ACTIVITY: Give back all of the data exactly as it stands, with the pictures removed.

STUDY MATERIAL:
· · · ·
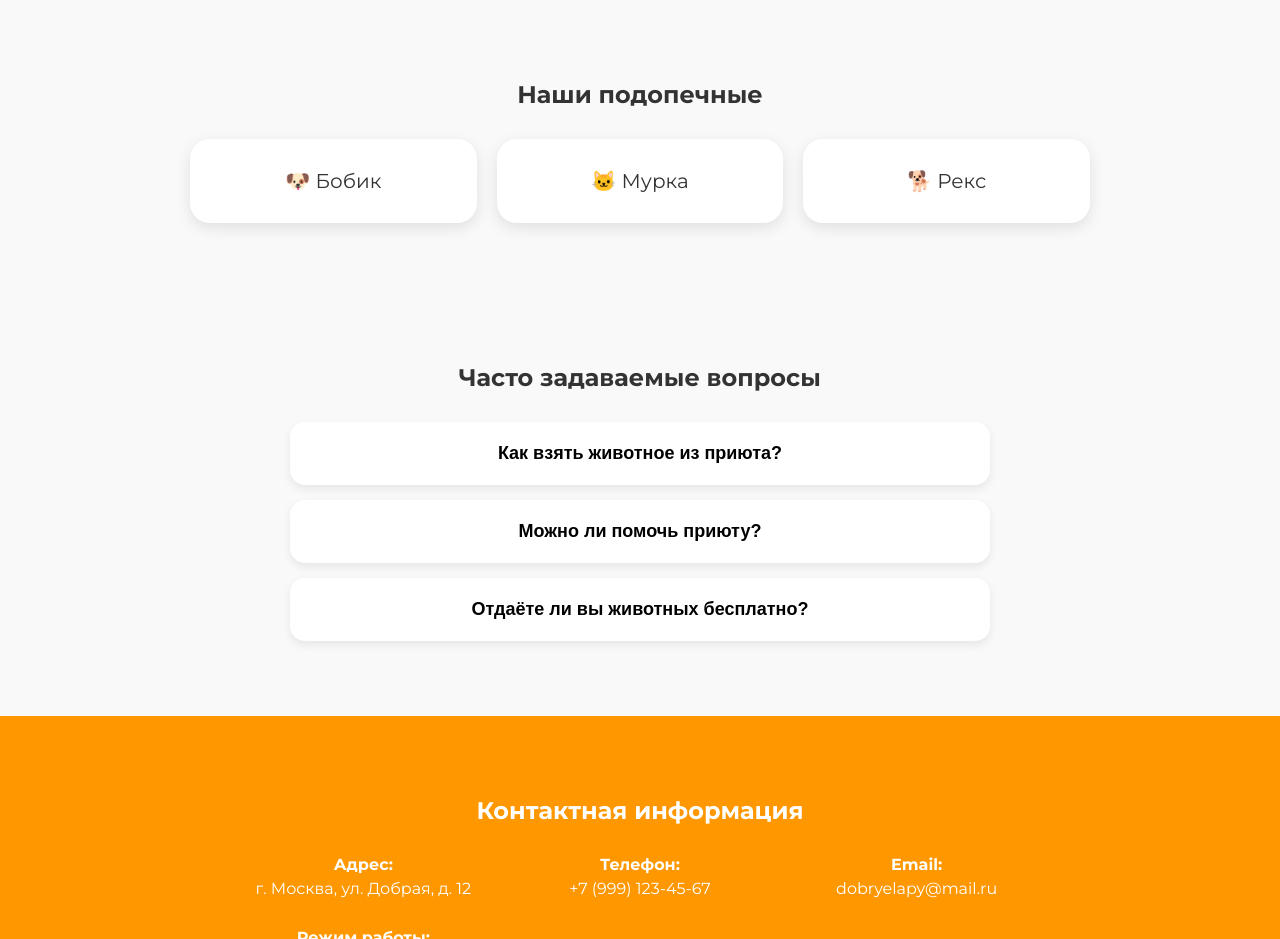
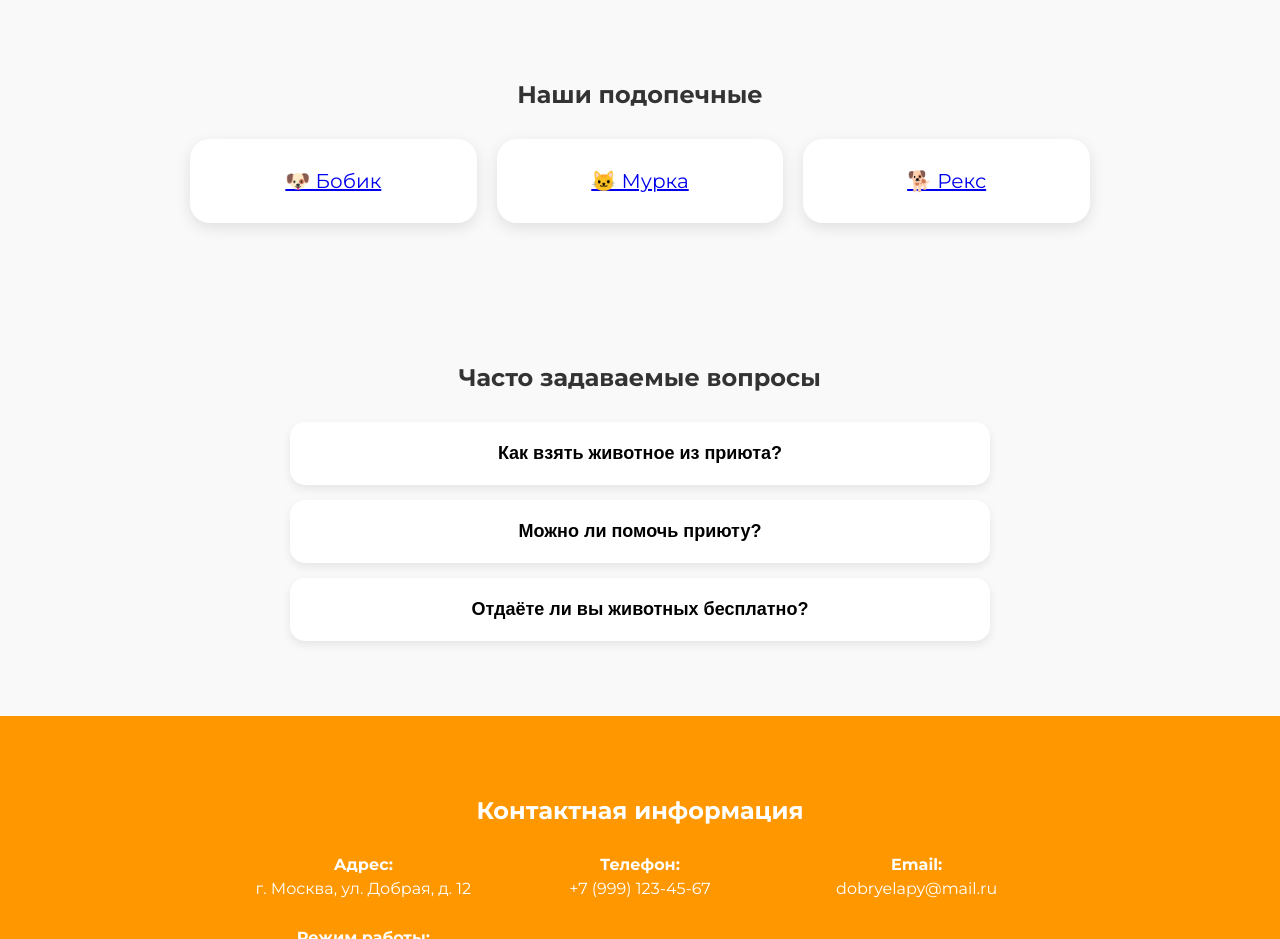
Before and after one commit to sladkomedovyaroslav/priut, a plain HTML site: page index.html in a window 1280 px wide. Shown: the part 800-1739 px from the top of the page. Drawn offline with Linux system fonts and the light colour scheme.

Commit message:
Update index.html

```diff
--- a/index.html
+++ b/index.html
@@ -40,11 +40,12 @@
 <!-- ПОДОПЕЧНЫЕ -->
 <section class="pets">
   <h2>Наши подопечные</h2>
-  <div class="pet-list">
-    <div class="pet-card">🐶 Бобик</div>
-    <div class="pet-card">🐱 Мурка</div>
-    <div class="pet-card">🐕 Рекс</div>
-  </div>
+<div class="pet-list">
+  <a href="bobik.html" target="_blank" class="pet-card">🐶 Бобик</a>
+  <a href="murka.html" target="_blank" class="pet-card">🐱 Мурка</a>
+  <a href="rex.html" target="_blank" class="pet-card">🐕 Рекс</a>
+</div>
+
 </section>
 
 <!-- FAQ -->
```
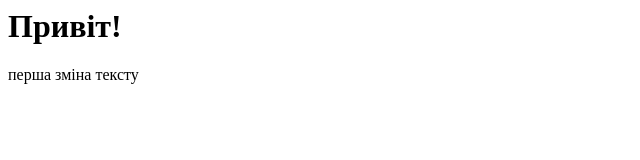
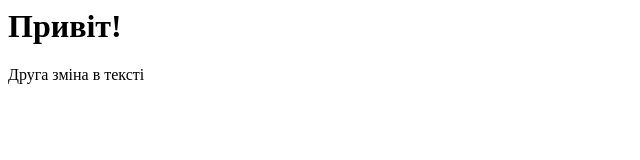
Before and after one commit to ovenvlad/lab1, a plain HTML site: page index.html in a window 1280 px wide. Shown: the full height of the page, 0-640 px from the left. Drawn offline with Linux system fonts and the light colour scheme.

Commit message:
three commit

```diff
--- a/index.html
+++ b/index.html
@@ -16,7 +16,7 @@
                Привіт!
           </H1>
           <P>
-               перша зміна тексту
+               Друга зміна в тексті
           </P>
           <P>
           </P>
```
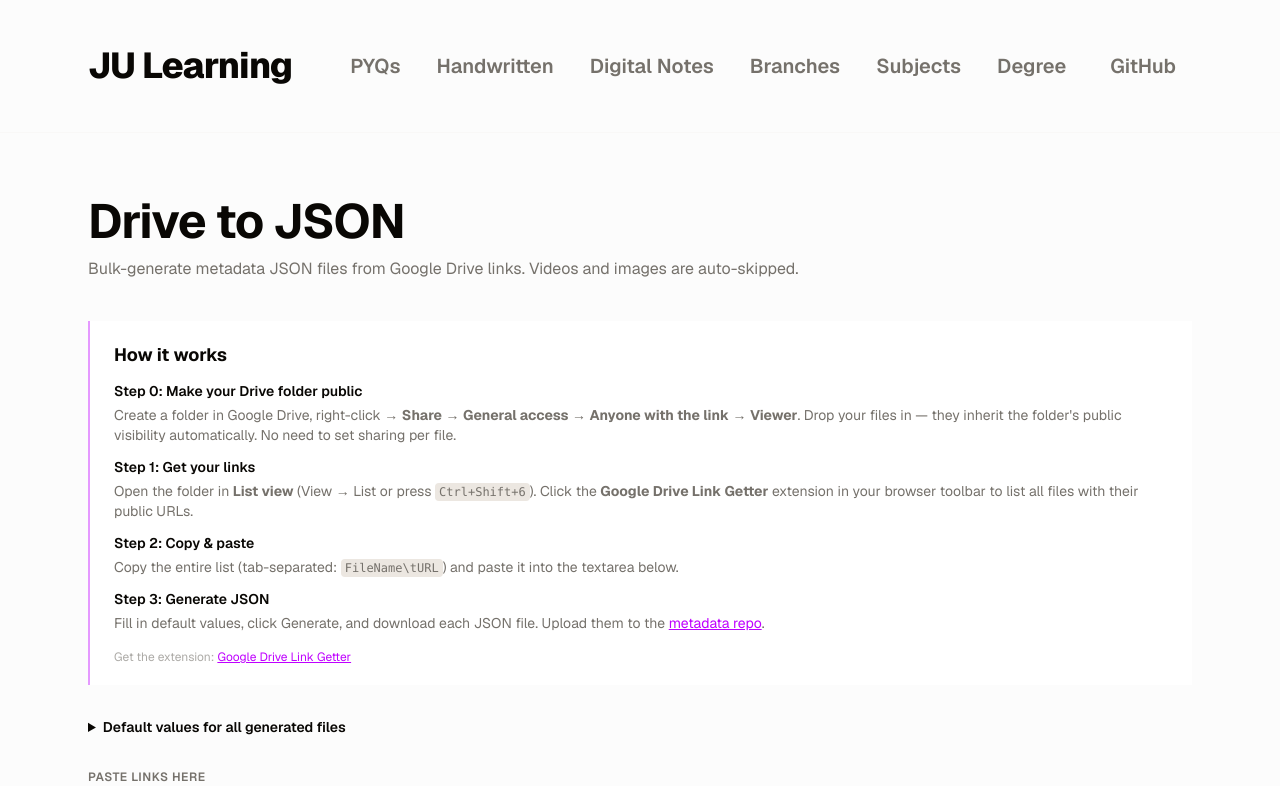
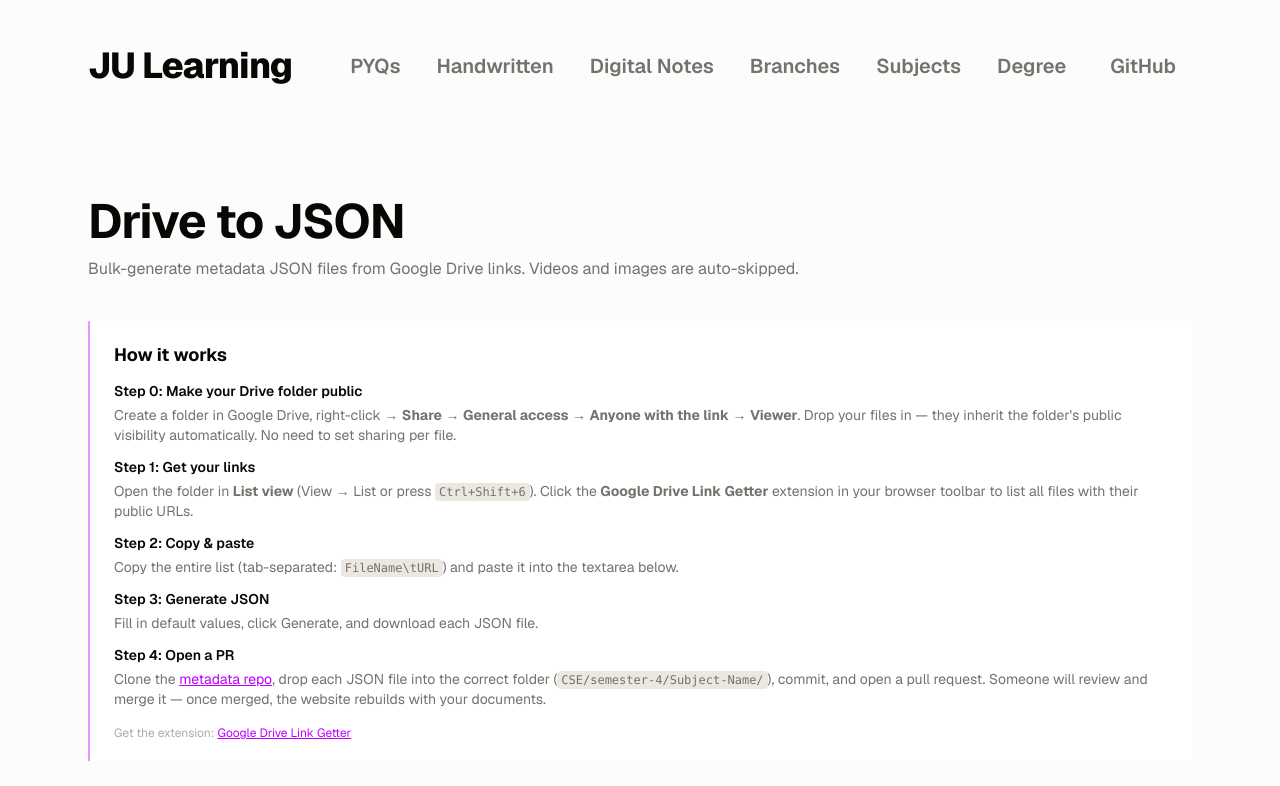
Before and after one commit to julearning/website, a Next.js app: page /automation/drive in a window 1280 px wide. Shown: the top 786 px of the page. Built offline with nearby package versions, Linux system fonts and the light colour scheme.

Commit message:
docs: update automation instructions with PR workflow and correct folder format

```diff
--- a/src/app/automation/drive/page.tsx
+++ b/src/app/automation/drive/page.tsx
@@ -259,7 +259,11 @@ export default function DriveAutomationPage() {
           </div>
           <div>
             <p className="font-semibold text-foreground">Step 3: Generate JSON</p>
-            <p className="mt-1">Fill in default values, click Generate, and download each JSON file. Upload them to the <a href="https://github.com/julearning/metadata" target="_blank" rel="noopener noreferrer" className="text-brand underline transition-opacity hover:opacity-70">metadata repo</a>.</p>
+            <p className="mt-1">Fill in default values, click Generate, and download each JSON file.</p>
+          </div>
+          <div>
+            <p className="font-semibold text-foreground">Step 4: Open a PR</p>
+            <p className="mt-1">Clone the <a href="https://github.com/julearning/metadata" target="_blank" rel="noopener noreferrer" className="text-brand underline transition-opacity hover:opacity-70">metadata repo</a>, drop each JSON file into the correct folder (<code className="rounded bg-accent px-1 py-0.5 text-xs">CSE/semester-4/Subject-Name/</code>), commit, and open a pull request. Someone will review and merge it — once merged, the website rebuilds with your documents.</p>
           </div>
         </div>
         <p className="mt-4 text-xs text-muted-foreground/60">
```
· · · ·
SOLUTION TO THIS PROBLEM:
Before and after one commit to sladkomedovyaroslav/priut, a plain HTML site: page index.html in a window 1280 px wide. Shown: the part 800-1739 px from the top of the page. Drawn offline with Linux system fonts and the light colour scheme.

Commit message:
Update index.html

```diff
--- a/index.html
+++ b/index.html
@@ -40,11 +40,12 @@
 <!-- ПОДОПЕЧНЫЕ -->
 <section class="pets">
   <h2>Наши подопечные</h2>
-  <div class="pet-list">
-    <div class="pet-card">🐶 Бобик</div>
-    <div class="pet-card">🐱 Мурка</div>
-    <div class="pet-card">🐕 Рекс</div>
-  </div>
+<div class="pet-list">
+  <a href="bobik.html" target="_blank" class="pet-card">🐶 Бобик</a>
+  <a href="murka.html" target="_blank" class="pet-card">🐱 Мурка</a>
+  <a href="rex.html" target="_blank" class="pet-card">🐕 Рекс</a>
+</div>
+
 </section>
 
 <!-- FAQ -->
```
Before and after one commit to ovenvlad/lab1, a plain HTML site: page index.html in a window 1280 px wide. Shown: the full height of the page, 0-640 px from the left. Drawn offline with Linux system fonts and the light colour scheme.

Commit message:
three commit

```diff
--- a/index.html
+++ b/index.html
@@ -16,7 +16,7 @@
                Привіт!
           </H1>
           <P>
-               перша зміна тексту
+               Друга зміна в тексті
           </P>
           <P>
           </P>
```
Before and after one commit to julearning/website, a Next.js app: page /automation/drive in a window 1280 px wide. Shown: the top 786 px of the page. Built offline with nearby package versions, Linux system fonts and the light colour scheme.

Commit message:
docs: update automation instructions with PR workflow and correct folder format

```diff
--- a/src/app/automation/drive/page.tsx
+++ b/src/app/automation/drive/page.tsx
@@ -259,7 +259,11 @@ export default function DriveAutomationPage() {
           </div>
           <div>
             <p className="font-semibold text-foreground">Step 3: Generate JSON</p>
-            <p className="mt-1">Fill in default values, click Generate, and download each JSON file. Upload them to the <a href="https://github.com/julearning/metadata" target="_blank" rel="noopener noreferrer" className="text-brand underline transition-opacity hover:opacity-70">metadata repo</a>.</p>
+            <p className="mt-1">Fill in default values, click Generate, and download each JSON file.</p>
+          </div>
+          <div>
+            <p className="font-semibold text-foreground">Step 4: Open a PR</p>
+            <p className="mt-1">Clone the <a href="https://github.com/julearning/metadata" target="_blank" rel="noopener noreferrer" className="text-brand underline transition-opacity hover:opacity-70">metadata repo</a>, drop each JSON file into the correct folder (<code className="rounded bg-accent px-1 py-0.5 text-xs">CSE/semester-4/Subject-Name/</code>), commit, and open a pull request. Someone will review and merge it — once merged, the website rebuilds with your documents.</p>
           </div>
         </div>
         <p className="mt-4 text-xs text-muted-foreground/60">
```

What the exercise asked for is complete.